Math 111

(video)

When rockets are launched, mission control monitors numerous aspects of the situation. The table and graph below show some of the data from April 8, 2016 launch of a SpaceX CRS-8 Dragon module on top of a Falcon-9 rocket.

- What is the average speed of the rocket from 24 to 48 seconds?
- Write a sentence to explain what it means to say the rocket is traveling at a constant speed of 1334 ft/s.
- How do the previous two bullet points relate?

Elapsed Time, t (seconds) | Altitude, h (1000 ft) |
---|---|

0 | 0 |

10 | 2.8 |

24 | 12.432 |

48 | 44.448 |

56 | 59.472 |

124 | 275.032 |

How fast is the rocket moving after 48 seconds?

Elapsed Time, t (seconds) | Altitude, h (1000 ft) |
---|---|

0 | 0 |

10 | 2.8 |

24 | 12.432 |

48 | 44.448 |

56 | 59.472 |

124 | 275.032 |

- Suppose the height of a rocket was given by \( h(t)=t^t \)
- Approximate the velocity of the rocket at \( t=2 \).

Suppose \( f(x)=(5x)^{2/3} \).

Approximate \( f'(10) \).

What does this look like graphically?

Represent your approximations on desmos.

- You are driving down the highway on cruise control at an extremely legal speed of 65 mph. Your trip is 400 miles long.
- How long will it take to drive 90 miles?
- If you increase your speed by 5 mph, how much time will you cut off your trip? (that is, how will this change in speed change the length of your trip?)
- What if you instead increase your speed by only 1 mph?
- By only 0.1 mph?

- If \( s \) is the speed at which you are driving and \( T \) is the length of your trip, write an expression relating \( T \) and \( s \).
- Approximate (as close as you can) the value of \( T'(65) \).
- What are the units of \( T'(65) \)?
- Discuss: How can you use the value of \( T'(65) \) to help you solve the previous problem?

applet

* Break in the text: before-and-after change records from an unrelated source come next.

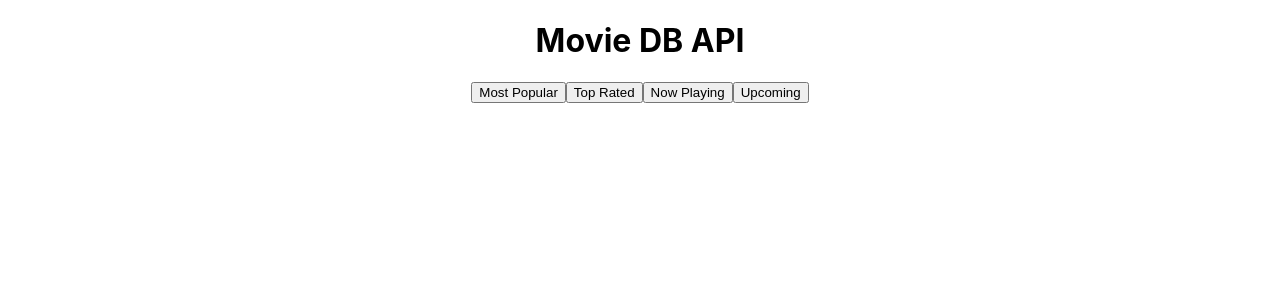
Repository: chaampavictor/moviedbapi
Page: /
These files come from the project's save history. The page is drawn as it stood at one moment and after the next save; the edit follows.
The browser window is 1280 px wide. The pictures show the whole page.
The page's requests for data from a server got no answer. The project was rebuilt for these pictures with package versions that can differ from the ones it lists, and the page was loaded fresh each time. No one was signed in, and anything a server would have sent is missing.

Above is the page before, as saved 2022-01-13 09:41:33.

### src/App.js
import React, { useEffect, useState } from "react";
import axios from "axios";
import "./App.css";
import Container from "react-bootstrap/Container";
import Row from "react-bootstrap/Row";
import Col from "react-bootstrap/Col";
import Button from "react-bootstrap/Button";
const api_key = "872c70d736d1ef4484522f734137927d";
const BASE_URL = "https://api.themoviedb.org/3";
const getImage = (path) => `https://image.tmdb.org/t/p/w300/${path}`;

function App() {
  const [data, setData] = useState([]);
  const [isLoading, setLoading] = useState(false);
  const api = axios.create({ baseURL: BASE_URL });

  const getUpcoming = api.get("/movie/popular", { params: { api_key } });
  const getgenre = api.get("/genre/movie/list", { params: { api_key } });

  useEffect(() => {
    getUpcoming.then((res) => {
      setData(res.data.results);
    });

    getgenre.then((res) => {
      // setData(res.data.results);
      console.log("get genre", res);
    });
  }, []);

  const GetMostPopular = () => {
    setLoading(true);
    const toprated = api.get("/movie/popular", { params: { api_key } });
    toprated.then((res) => {
      console.log("get popular", res.data.results);
      setData(res.data.results);
      setLoading(false);
    });
  };

  const GetTopRated = (res) => {
    setLoading(true);

    const toprated = api.get("/movie/top_rated", { params: { api_key } });
    toprated.then((res) => {
      console.log("get top rated", res.data.results);
      setData(res.data.results);
      setLoading(false);
    });
  };

  const GetPlaying = () => {
    setLoading(true);

    const latest = api.get("movie/now_playing", { params: { api_key } });
    latest.then((res) => {
      console.log("now_playing movies", res.data);
      setData(res.data.results);
      setLoading(false);
    });
  };

  const GetUpcoming = () => {
    setLoading(true);

    const latest = api.get("movie/upcoming", { params: { api_key } });
    latest.then((res) => {
      console.log("latest movies", res.data);
      setData(res.data.results);
      setLoading(false);
    });
  };

  return (
    <div className="App">
      <h1 style={{ textAlign: "center" }}>Movie DB API</h1>
      <header>
        <div
          style={{
            display: "flex",
            justifyContent: "center",
            alignItems: "center",
            marginBottom: "12px",
          }}
        >
          <Button
            variant="primary"
            disabled={isLoading}
            onClick={!isLoading ? GetMostPopular : null}
          >
            {isLoading ? "Loading…" : "Most Popular"}
          </Button>

          <Button
            variant="primary"
            disabled={isLoading}
            onClick={!isLoading ? GetTopRated : null}
          >
            {isLoading ? "Loading…" : "Top Rated"}
          </Button>

          <Button
            variant="primary"
            disabled={isLoading}
            onClick={!isLoading ? GetPlaying : null}
          >
            {isLoading ? "Loading…" : "Now Playing"}
          </Button>

          <Button
            variant="primary"
            disabled={isLoading}
            onClick={!isLoading ? GetUpcoming : null}
          >
            {isLoading ? "Loading…" : "Upcoming"}
          </Button>
        </div>

        <div
          className="explore-card-columns  container-fluid"
          style={{ marginBottom: "100px" }}
        >
          {data.map((movie) => (
            <div className="item">
              <img
                src={getImage(movie.poster_path)}
                alt="poster"
                className="image-item"
              />
              {/* <p>{movie.original_title}</p> */}
            </div>
          ))}
        </div>
      </header>
    </div>
  );
}

export default App;

### src/App.css
.explore-nav {
  padding-top: 30px;
}

.item {
  margin-bottom: 15px;
}

.image-item {
  border-radius: 52px;
}

.explore-nav-link {
  font-family: Ubuntu;
  font-style: normal;
  font-weight: normal;
  font-size: 18px;
  line-height: 21px;
  color: #3e3e3e;
  opacity: 0.6;
  text-decoration: none;
  padding: 10px 10px;
}
.explore-nav-link:hover {
  color: #f7931e !important;
  text-decoration: none;
}
.explore-nav-link:focus {
  color: #f7931e;
}

.explore-user-detail {
  padding-top: 20px;
  /* background: red; */
  text-align: center;
}
.explore-user-detail img {
  height: 30px;
  width: 30px;
}
.explore-username {
  padding-left: 15px;
  padding-right: 30px;
  font-family: Ubuntu;
  font-style: normal;
  font-weight: normal;
  font-size: 18px;
  line-height: 21px;
  color: #fff;
}
.follow {
  font-family: Ubuntu;
  font-style: normal;
  font-weight: normal;
  font-size: 18px;
  line-height: 21px;
  background: none;
  outline: none;
  border: none;
}
.explore-body .card-body:hover {
  /* color: #30adb4; */
  background: "#32c709";
}

.card {
  border: 0px solid rgba(0, 0, 0, 0.125) !important;
}

.user-reaction div {
  padding-right: 20px;
}

.explore-card-columns .card {
  margin-bottom: 0.79rem;
}
@media screen and (min-width: 992px) {
  .explore-card-columns {
    -webkit-column-count: 4;
    -moz-column-count: 4;
    column-count: 4;
    -webkit-column-gap: 1.25rem;
    -moz-column-gap: 1.25rem;
    column-gap: 1.25rem;
  }
  .explore-card-columns .card {
    display: inline-block;
    width: 100%;
  }
}
@media screen and (max-width: 992px) {
  .explore-card-columns {
    -webkit-column-count: 2;
    -moz-column-count: 2;
    column-count: 2;
  }
}
@media screen and (max-width: 600px) {
  .explore-card-columns {
    -webkit-column-count: 1;
    -moz-column-count: 1;
    column-count: 1;
  }
}

Loaded but not shown: public/index.html (common file); src/index.js (common file); src/index.css (common file); src/reportWebVitals.js (common file)

After the next save:
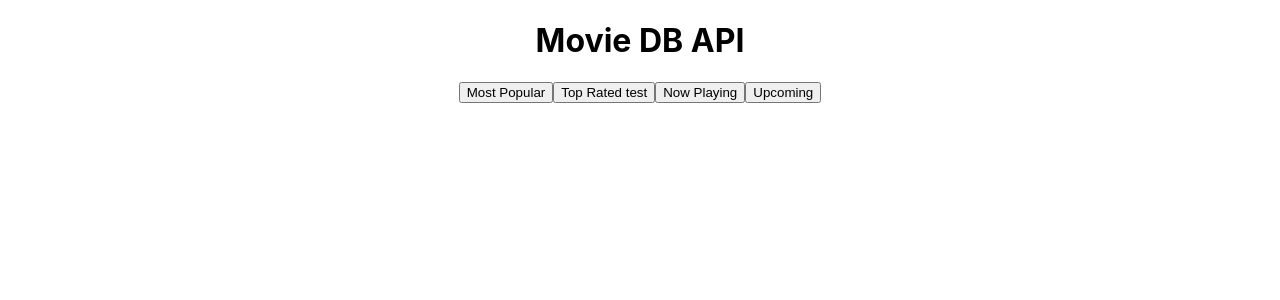
Saved 33 s later.
--- a/src/App.js
+++ b/src/App.js
@@ -96,7 +96,7 @@
             disabled={isLoading}
             onClick={!isLoading ? GetTopRated : null}
           >
-            {isLoading ? "Loading…" : "Top Rated"}
+            {isLoading ? "Loading…" : "Top Rated test"}
           </Button>
 
           <Button

After the save that followed:
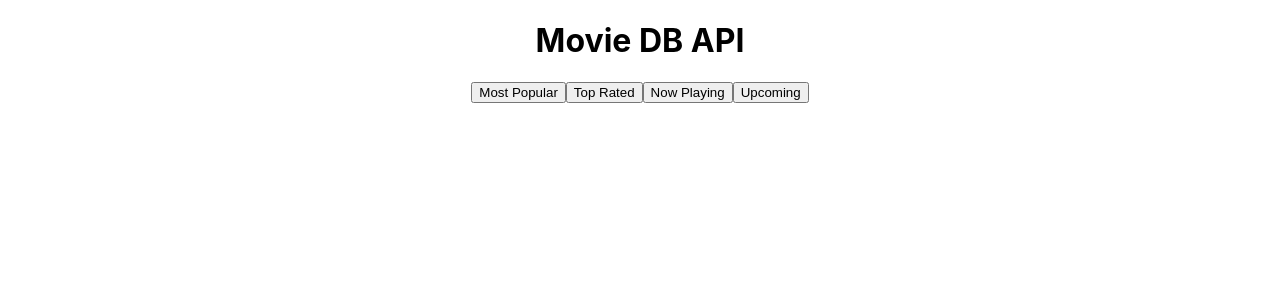
Saved 4 s later.
--- a/src/App.js
+++ b/src/App.js
@@ -96,7 +96,7 @@
             disabled={isLoading}
             onClick={!isLoading ? GetTopRated : null}
           >
-            {isLoading ? "Loading…" : "Top Rated test"}
+            {isLoading ? "Loading…" : "Top Rated"}
           </Button>
 
           <Button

- Say we're interested in evaluating \( 2^{3.1} \), \( 2^{3.2} \), \( 2^{3.15} \), etc.
- We can use the idea of linearization to help us approximate.
- Consider the function \( f(x)=2^x \), but we'll focus on values near \( x=3 \).
- Let's think about this in the context of a graphing microscope…

Jigsaw

The NASA Q36 Robotic Lunar Rover can travel up to 3 hours on a single charge and has a range of 1.6 miles. After leaving its base and traveling for \( t \) hours, the speed of the Q36 is given by the function:

\[ v(t) = \sin(\sqrt{9-t^2}) \]

in miles per hour.

You know:

- One hour into an excursion, the Q36 will have traveled 0.19655 miles.
- At 2.8 hours into a trip, the Q36 will have traveled 1.4694 miles.

Want to know:

- Make a prediction for the position of the rover 1 hour and six minutes (1.1 hours).
- Make a prediction for the position of the rover 54 minutes into the trip (0.9 hours).
- For each of the previous two answers, determine whether your estimate is an overestimate or an underestimate. Explain how you know this, and justify your answer using both language related to the velocity graph and language related to the rover.
- Make a prediction for the position of the rover at 2.7 and 2.9 hours. Are these under or overestimates?
- Extension: Make a rough sketch of what the position of the lunar rover is at each point in time!

If \[ v(t) = \sin(\sqrt{9-t^2}) \] sketch \( v'(t) \). This is the derviative of the derivative of position, so we can notate it \( p''(t) \). This is called the second derivative.

- Draw a function on a spare sheet of paper. It can be any function at all. Do not worry about a formula.
- Pass your page to a neighbor.
- Sketch the derivative of the function given to you.
- Pass your paper to another neighbor.
- Draw a function who's derivative is the
*original*function. - Pass the paper back to the original owner.

Using the applets and examples you just sketched, relate proporties of a function, its first derivative, and its second derivative.